Before mention is made of the Roman and Jutish occupation of Gillingham, a few words must be said about the local deneholes. These are subterranean chambers of various types, cut out of the chalk, and are mostly found in those parts of Kent and Essex which are situated on or near the banks of the Thames and Medway. The word itself is probably a derivative of the Old English ‘den (hole or valley), though some consider that it is a corruption of ‘Dane,’ and believe, accordingly, that the hole’ were dug in order to hide goods away from the Danish invaders.
Most of the deneholes consist of a narrow vertical shaft in the earth, which widens out into a large spherical chamber cut out of the chalk, so that the whole, in section, is not unlike a huge flask in shape. Of this type of denehole there are at least three in Gillingham, all situated in the wood which lies at the bottom of the Darland Bank, at Speke’s Bottom.
There is, however, another and more complicated type of denehole, and of this kind there is a fine example at the top of Twydall Lane. This type is entered by either a vertical or a sloping shaft, from the bottom of which tunnels radiate and lead to chambers cut out of the chalk. The Twydall Lane denehole is such an interesting example of these peculiar underground workings that a full account of it is well worth while. (Reference should be made to the plan facing page 19).
The denehole was discovered by Mr. Harlow, in 1931. He noticed a subsidence of the soil at the spot marked C, and on clearing away some of the earth he discovered avertical shaft from the bottom of which a tunnel opened out at D. This tunnel was blocked: so, after having noted the direction in which it ran, he drove a shaft at E, and the entire denehole was then laid bare. The roofs of the chambers and the tunnels were about nine feet from the surface of the earth, and the entire denehole had been cut out of solid chalk. The marks of the tools which had been used could still be seen on roofs and walls: these marks were small grooves about two inches in length and a quar:er of an inch in breadth. Another interesting feature was that in all the chambers, at an average height of about three feet from the floor, a stratum of flints had been laid bare. The denehole was disappointingly devoid of evidence as to when, or for what purpose, it had been constructed.

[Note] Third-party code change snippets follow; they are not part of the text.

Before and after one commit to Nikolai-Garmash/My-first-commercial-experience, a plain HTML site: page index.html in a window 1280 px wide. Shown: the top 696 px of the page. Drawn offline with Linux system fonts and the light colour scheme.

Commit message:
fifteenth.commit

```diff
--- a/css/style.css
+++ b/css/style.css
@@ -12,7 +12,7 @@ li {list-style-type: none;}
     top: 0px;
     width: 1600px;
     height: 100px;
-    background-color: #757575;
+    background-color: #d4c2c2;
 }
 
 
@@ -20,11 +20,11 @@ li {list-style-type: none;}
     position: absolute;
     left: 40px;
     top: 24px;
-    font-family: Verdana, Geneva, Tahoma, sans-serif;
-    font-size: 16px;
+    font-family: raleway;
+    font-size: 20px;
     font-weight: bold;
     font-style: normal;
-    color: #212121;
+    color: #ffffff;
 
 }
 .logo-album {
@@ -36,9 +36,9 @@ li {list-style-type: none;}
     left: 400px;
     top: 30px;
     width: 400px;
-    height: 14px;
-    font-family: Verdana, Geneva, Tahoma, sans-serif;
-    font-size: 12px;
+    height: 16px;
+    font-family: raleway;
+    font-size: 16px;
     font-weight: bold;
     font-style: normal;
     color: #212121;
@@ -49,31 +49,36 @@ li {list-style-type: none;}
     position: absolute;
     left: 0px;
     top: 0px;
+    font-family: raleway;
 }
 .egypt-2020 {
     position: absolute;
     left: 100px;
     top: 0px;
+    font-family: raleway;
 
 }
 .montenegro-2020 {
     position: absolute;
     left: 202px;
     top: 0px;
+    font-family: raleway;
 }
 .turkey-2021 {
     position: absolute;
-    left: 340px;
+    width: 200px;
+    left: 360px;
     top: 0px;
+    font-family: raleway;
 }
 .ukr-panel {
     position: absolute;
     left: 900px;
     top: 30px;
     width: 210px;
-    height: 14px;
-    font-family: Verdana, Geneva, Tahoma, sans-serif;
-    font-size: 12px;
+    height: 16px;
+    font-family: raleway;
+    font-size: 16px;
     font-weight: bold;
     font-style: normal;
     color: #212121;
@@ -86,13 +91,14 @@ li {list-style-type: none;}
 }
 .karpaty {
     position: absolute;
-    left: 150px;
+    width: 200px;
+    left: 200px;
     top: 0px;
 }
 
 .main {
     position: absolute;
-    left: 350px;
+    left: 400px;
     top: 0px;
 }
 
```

At F a large heap of flints in an unworkcd state, was found; and at G there were two skeletons. These crumbled into dust on being touched; but Mr. Harlow kept one of the

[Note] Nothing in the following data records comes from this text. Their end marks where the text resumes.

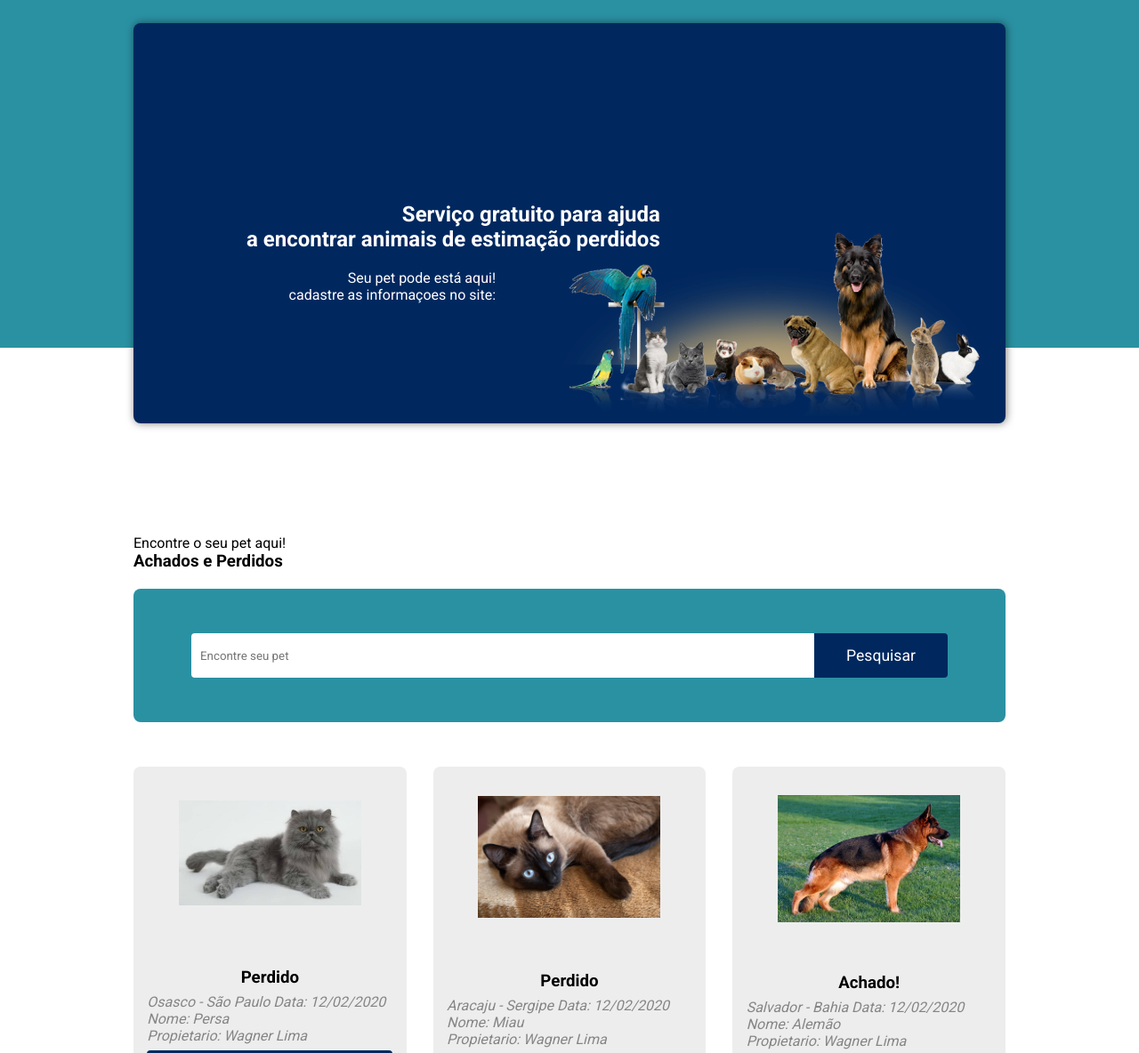
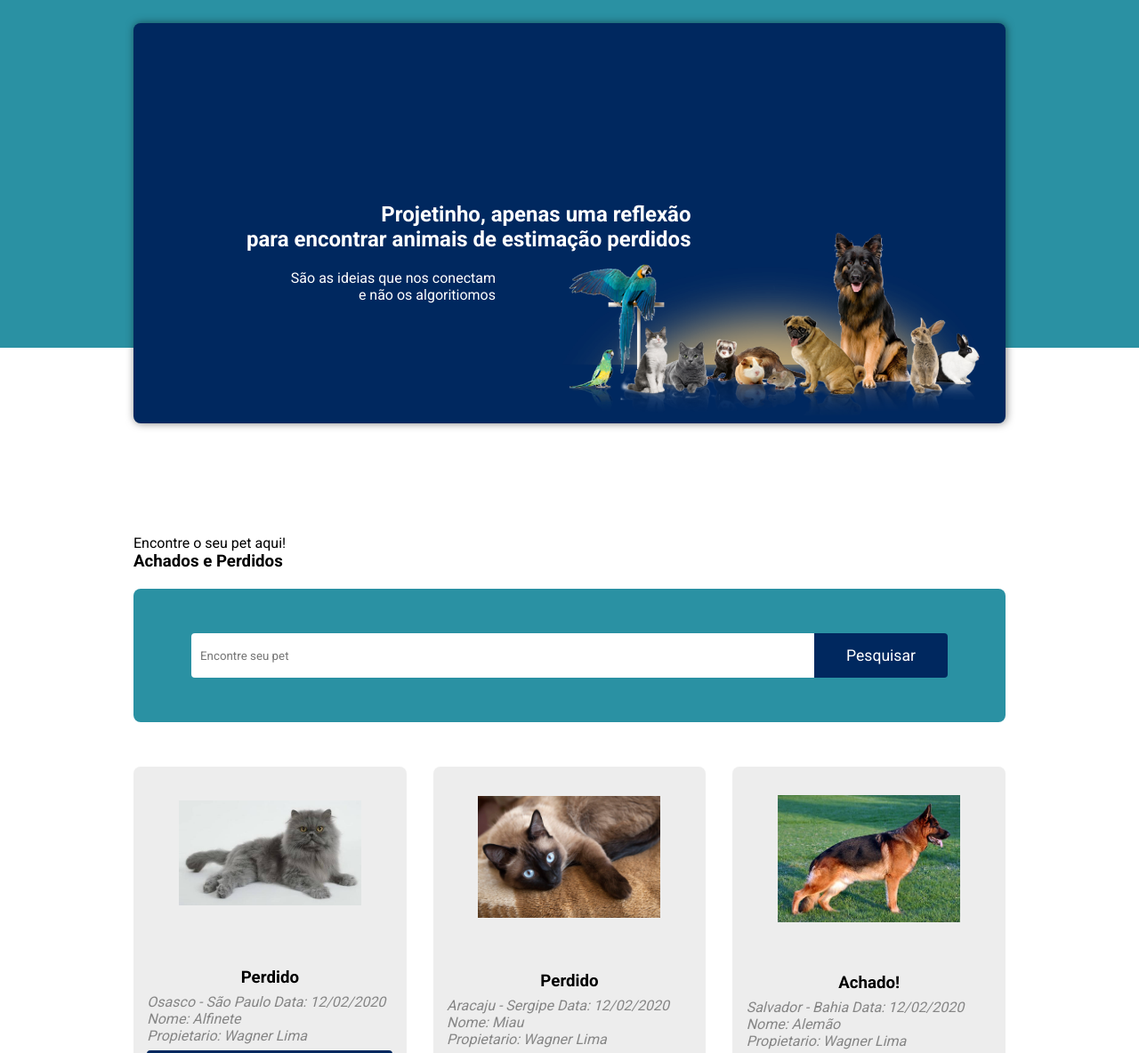
Before and after one commit to wagnersistemalima/achadinho-petz, a plain HTML site: page index.html in a window 1280 px wide. Shown: the part 109-1293 px from the top of the page at 89% size. Drawn offline with Linux system fonts and the light colour scheme.

Commit message:
atualizacao v2

```diff
--- a/index.html
+++ b/index.html
@@ -32,10 +32,10 @@
             <div class="header-block">
                 <div class="text">
                     <h2>
-                        Serviço gratuito para ajuda <br> a encontrar animais de estimação perdidos
+                        Projetinho, apenas uma reflexão <br> para encontrar animais de estimação perdidos
                     </h2>
                     <p>
-                        Seu pet pode está aqui! <br> cadastre as informaçoes no site: <br>
+                        São as ideias que nos conectam <br> e não os algoritiomos <br>
 
                     </p>
 
@@ -68,7 +68,7 @@
                     <img src="./images/gato-persa-3.jpg" alt="pet">
                     <div class="card-content">
                         <h3>Perdido</h3>
-                        <p>Osasco - São Paulo  Data: 12/02/2020 Nome: Persa <br> Propietario: Wagner Lima</p>
+                        <p>Osasco - São Paulo  Data: 12/02/2020 Nome: Alfinete <br> Propietario: Wagner Lima</p>
                         <button type="button">Ajude!</button>
                     </div>
                 </div>
@@ -129,7 +129,7 @@
                     <img src="./images/gato-vira-lata.jpg" alt="pet">
                     <div class="card-content">
                         <h3>Achado!</h3>
-                        <p>Patos - Paraiba  Data: 12/02/2020 Nome: Sardinha Propietario: <br>Wagner Lima </p>
+                        <p>Patos - Paraiba  Data: 12/02/2020 Nome: Sardinha <br>Propietario: Wagner Lima </p>
                         <button type="button">Ajude!</button>
                     </div>
                 </div>
@@ -137,7 +137,7 @@
                     <img src="./images/96.cão-e-gato.png" alt="pet">
                     <div class="card-content">
                         <h3>Perdido</h3>
-                        <p>Sapé - Paraiba  Data: 12/02/2020 Nome: Corujinha <br> Propietario: Wagner Lima</p>
+                        <p>Sapé - Paraiba  Data: 12/02/2020 Nome: Corujinha e Ze Pequeno <br> Propietario: Wagner Lima</p>
                         <button type="button">Ajude!</button>
                     </div>
                 </div>
```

teeth, and it was later established that this was a sheep’s tooth, but it was impossible to date it. A curious feature was that at points A and B niches were found. These were
about nine feet in height, but did not reach to the surface of the earth. The shafts did not start from the floor of the chamber, but had been commenced at a height of two feet. It is impossible to say for certain the purpose which these ‘niches’ fulfilled: but as the shafts were blackened with smoke, they may have served as chimneys for torches or
None of the deneholes which have so far been explored has yielded much evidence from which either the date or the purpose of construction may be inferred. It has been found that the marks on the walls and roofs must almost certainly have been made with horn or bone picks. This would date the deneholes back to pre-Roman times, at least: but it is impossible to date these underground workings with any degree of accuracy. It is equally impossible to state with certainty the purpose which they were meant to serve.
Many archaeologists incline to the view that they were intended for the storage of grain, in times when marauders were frequent: but other solutions of the problem must not be discounted. For example, it is possible that some deneholes were nothing more than flint-mines. It is quite feasible that the underground chamber laid bare at Lower Twydall by the chalk quarrymen, was, a denehole: and this chamber undoubtedly contained primitive implements, as has been seen. In this case it is likely that in origin the deneholes go back to very ancient times indeed. The Twydall Lane denehole contained both sheep and flints: and it may be that here is a clue to the problem of what these holes were used for. It is possible that some were dug for flints, while others were dug for storage purposes, and even for refuge. In other words, no one simple solution will probably fit all cases.
A History of Gillingham (Kent) by Philip Rogers (1947)